For March 21, 2018
Hi WN@TL Fans,
On March 13, two days after the NCAA announced the brackets for the men’s basketball tournament, Tom Oates of the Wisconsin State Journal gave this advice for building a better bracket: “Pick no seed worse than a No. 12 in the first round: Don’t touch the No. 16 seeds; they are 0-132 since 1985.”
Sage advice. Sound advice. Data-driven advice.
Then along came the Retrievers and down went the Cavaliers. And it wasn’t even close.
So what to make of what appear to be hopeless odds when in fact the historic sample size is only 132? Or only 13,200? How can analytics help us plumb the commonplace and gauge the likelihood and then the impacts of rare events?
Here’s how she describes her talk:
“Laura Albert will talk about how engineers use math models and analytics to solve problems and design systems. She will provide an overview of operations research and advanced analytics, and she will discuss their wide-ranging applications — focusing on examples from her research that address problems in emergency response and bracketology.”
About the Speaker
Albert is the assistant dean for graduate affairs and an associate professor of industrial and systems engineering in UW–Madison’s College of Engineering. Her research interests lie in the field of operations research and analytics, with applications in homeland security, emergency response, and public-sector problems. She has authored or coauthored more than 50 publications in archival journals and refereed proceedings, and she writes the Punk Rock Operations Research and Badger Bracketology blogs. Her research has earned several honors, including four Best Paper Awards, a National Science Foundation CAREER award, and a Department of the Army Young Investigator Award. Albert is also the INFORMS vice president for marketing, communications, and outreach. You can find her on Twitter at @lauraalbertphd.

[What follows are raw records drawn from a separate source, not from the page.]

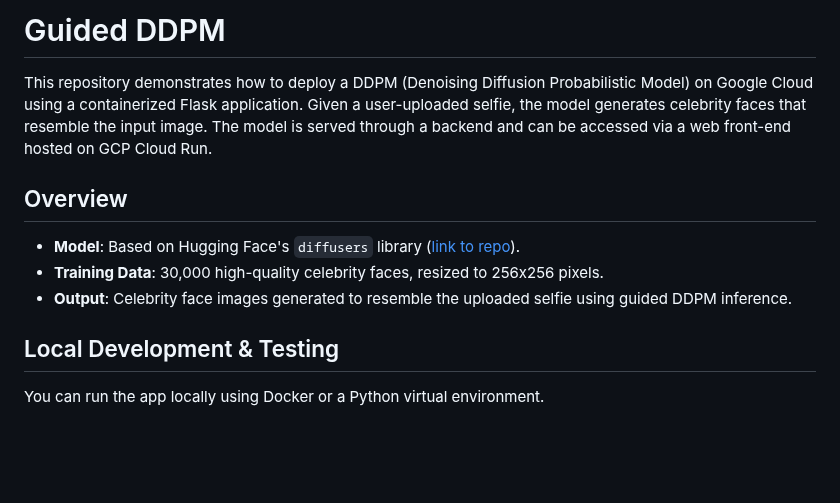
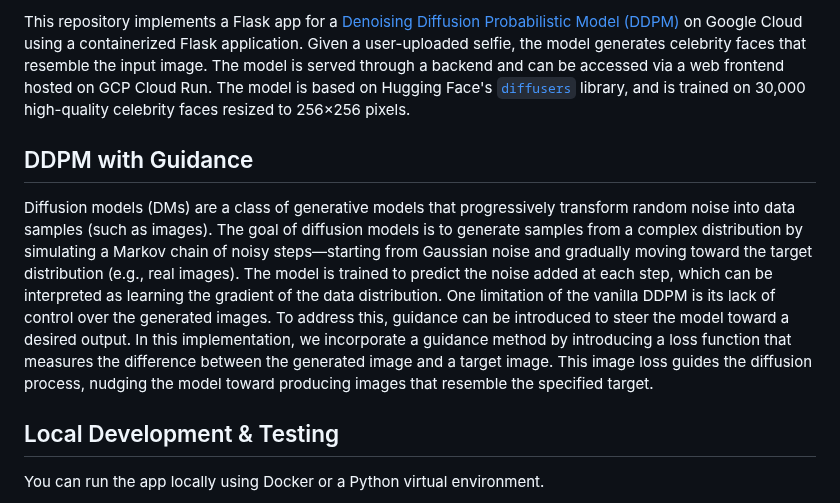
Before and after one commit to saArbabi/look-like-a-star, a Markdown page: README.md, the part around the change. GitHub-like rendering; blank space fills up the shorter version.

Commit message:
add more detail to readme.md

```diff
--- a/README.md
+++ b/README.md
@@ -1,12 +1,11 @@
-# Guided DDPM
+This repository implements a Flask app for a [Denoising Diffusion Probabilistic Model (DDPM)](https://arxiv.org/pdf/2006.11239) on Google Cloud using a containerized Flask application.
+Given a user-uploaded selfie, the model generates celebrity faces that resemble the input image. The model is served through a backend and can be accessed via a web frontend hosted on GCP Cloud Run.
+The model is based on Hugging Face's [`diffusers`](https://github.com/huggingface/diffusers) library, and is trained on 30,000 high-quality celebrity faces resized to 256×256 pixels.
 
-This repository demonstrates how to deploy a DDPM (Denoising Diffusion Probabilistic Model) on Google Cloud using a containerized Flask application. Given a user-uploaded selfie, the model generates celebrity faces that resemble the input image. The model is served through a backend and can be accessed via a web front-end hosted on GCP Cloud Run.
-
-## Overview
-
-- **Model**: Based on Hugging Face's `diffusers` library ([link to repo](https://github.com/huggingface/diffusers)).
-- **Training Data**: 30,000 high-quality celebrity faces, resized to 256x256 pixels.
-- **Output**: Celebrity face images generated to resemble the uploaded selfie using guided DDPM inference.
+## DDPM with Guidance
+Diffusion models (DMs) are a class of generative models that progressively transform random noise into data samples (such as images). The goal of diffusion models is to generate samples from a complex distribution by simulating a Markov chain of noisy steps—starting from Gaussian noise and gradually moving toward the target distribution (e.g., real images). The model is trained to predict the noise added at each step, which can be interpreted as learning the gradient of the data distribution.
+One limitation of the vanilla DDPM is its lack of control over the generated images. To address this, guidance can be introduced to steer the model toward a desired output.
+In this implementation, we incorporate a guidance method by introducing a loss function that measures the difference between the generated image and a target image. This image loss guides the diffusion process, nudging the model toward producing images that resemble the specified target.
 
 ## Local Development & Testing
 
```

Next week, a double-edged knife for our times: using powerful drugs including opioids to manage the powerful pain that can come with certain kinds of cancer, major injuries and other causes. It’s an end-of-life issue and a quality-of-life issue that encompasses relief, addiction, and death by overdose—and that has led to a drug-use/drug abuse controversy.
Join us on March 28 when Professor Emerita June Dahl will speak on “The Opioid Crisis: A Historical Perspective.”

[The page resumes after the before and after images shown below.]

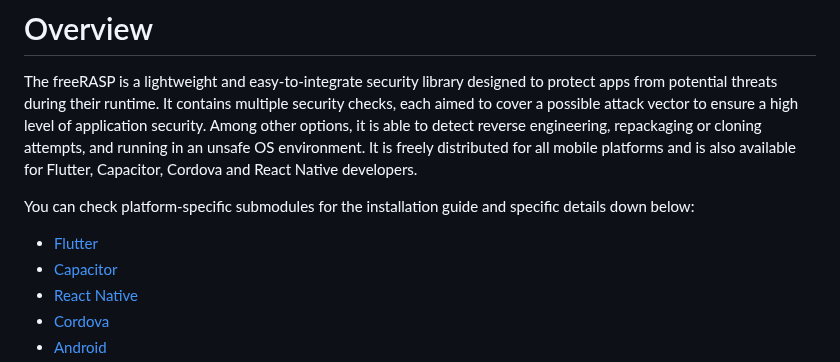
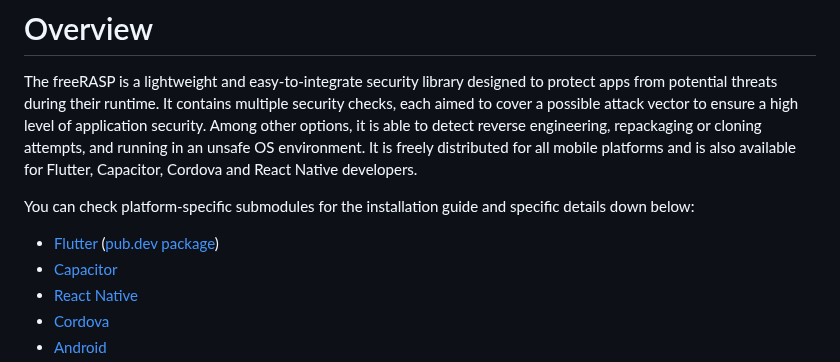
Before and after one commit to talsec/Free-RASP-Community, a Markdown page: README.md, the part around the change. Rendered like a GitHub page.

```diff
--- a/README.md
+++ b/README.md
@@ -17,7 +17,7 @@ freeRASP is a mobile in-app protection and security monitoring SDK. It aims to c
 The freeRASP is a lightweight and easy-to-integrate security library designed to protect apps from potential  threats during their runtime. It contains multiple security checks, each aimed to cover a possible attack vector to ensure a high level of application security. Among other options, it is able to detect reverse engineering, repackaging or cloning attempts, and running in an unsafe OS environment. It is freely distributed for all mobile platforms and is also available for Flutter, Capacitor, Cordova and React Native developers.
 
 You can check platform-specific submodules for the installation guide and specific details down below:
-* [Flutter](https://github.com/talsec/Free-RASP-Flutter)
+* [Flutter](https://github.com/talsec/Free-RASP-Flutter) ([pub.dev package](https://pub.dev/packages/freerasp))
 * [Capacitor](https://github.com/talsec/Free-RASP-Capacitor)
 * [React Native](https://github.com/talsec/Free-RASP-ReactNative)
 * [Cordova](https://github.com/talsec/Free-RASP-Cordova)
```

Hope to see you soon at Wednesday Nite @ The Lab!
UW-Madison and UW-Extension